_Problem statement_
In the entries below, find the line with "Eq 1 (objective): replace" and the line with "prose. Resulting equation is one short line."; give again those lines and every line between them, exactly.

>>>>

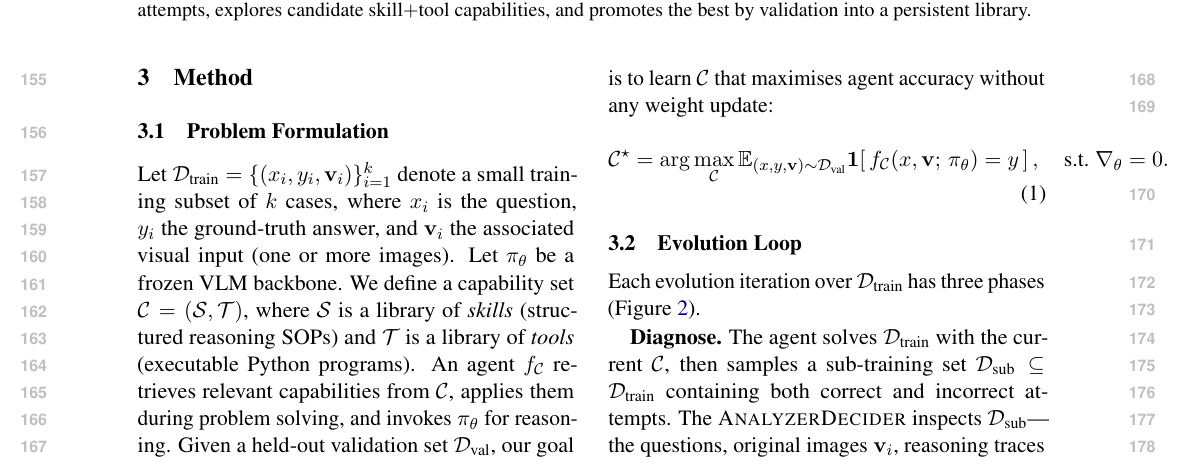
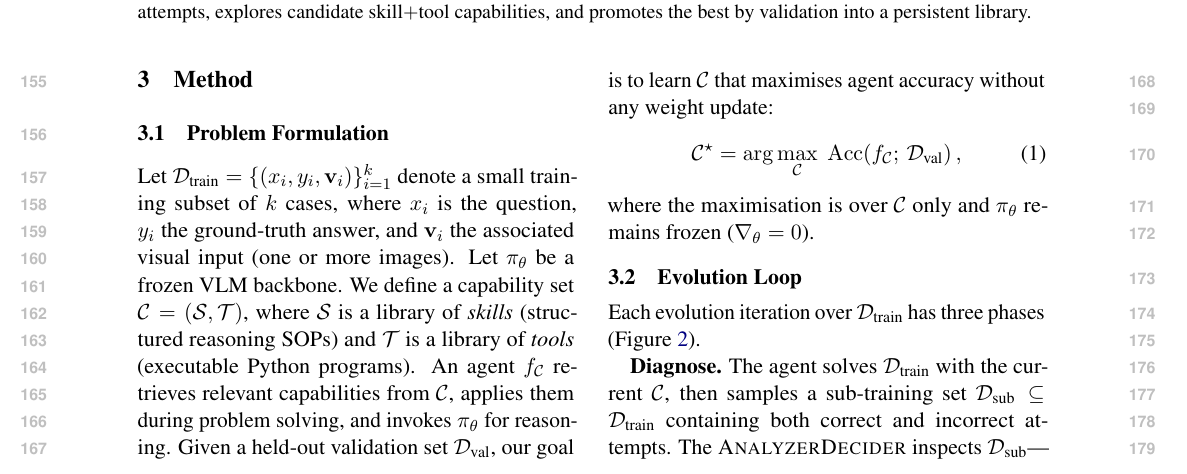
Before and after one commit to Xxxxxsun/vlm_agent_paper, a LaTeX paper (main.tex, which reads sections/3_method.tex): part of page 3 of 18, cut so that both start at the same text. Compiled offline with pdfLaTeX.

Commit message:
Compact both Method equations to fit ACL single-column width
The previous displayed equations overflowed the ACL review single-
column width (3.3"):

Eq 1 (objective): replace the explicit expectation-over-D_val and
indicator-equals-y with a compact Acc(f_C; D_val) shorthand; move the
no-weight-update constraint out of the equation into the surrounding
prose. Resulting equation is one short line.

Eq 2 (selection rule): wrap the argmax definition and the C-update in
an aligned environment so each line is short on its own. Removes the
single wide line and gives both lines the same equation number.

No content change beyond formatting; both equations still encode the
same optimisation and selection rules they did before.

Co-Authored-By: Claude Opus 4.7 (1M context) <noreply@anthropic.com>

```diff
--- a/sections/3_method.tex
+++ b/sections/3_method.tex
@@ -29,13 +29,11 @@ problem solving, and invokes $\pi_\theta$ for reasoning.
 Given a held-out validation set $\mathcal{D}_{\text{val}}$, our goal is to learn
 $\mathcal{C}$ that maximises agent accuracy without any weight update:
 \begin{equation}
-  \mathcal{C}^{\star}
-  = \arg\max_{\mathcal{C}}
-    \mathbb{E}_{(x, y, \mathbf{v}) \sim \mathcal{D}_{\text{val}}}
-    \mathbf{1}\!\left[\, f_{\mathcal{C}}(x, \mathbf{v};\, \pi_\theta) = y \,\right],
-  \quad \text{s.t.}\; \nabla_\theta = 0.
+  \mathcal{C}^{\star} = \arg\max_{\mathcal{C}}\; \mathrm{Acc}\!\left(f_{\mathcal{C}};\, \mathcal{D}_{\text{val}}\right),
   \label{eq:objective}
 \end{equation}
+where the maximisation is over $\mathcal{C}$ only and $\pi_\theta$ remains frozen
+($\nabla_\theta = 0$).
 
 \subsection{Evolution Loop}
 \label{sec:method_loop}
```
Also changed, not shown: sections/3_method.tex (13 more changed lines), 3 other files.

<<<<

_Written answer_
Eq 1 (objective): replace the explicit expectation-over-D_val and
indicator-equals-y with a compact Acc(f_C; D_val) shorthand; move the
no-weight-update constraint out of the equation into the surrounding
prose. Resulting equation is one short line.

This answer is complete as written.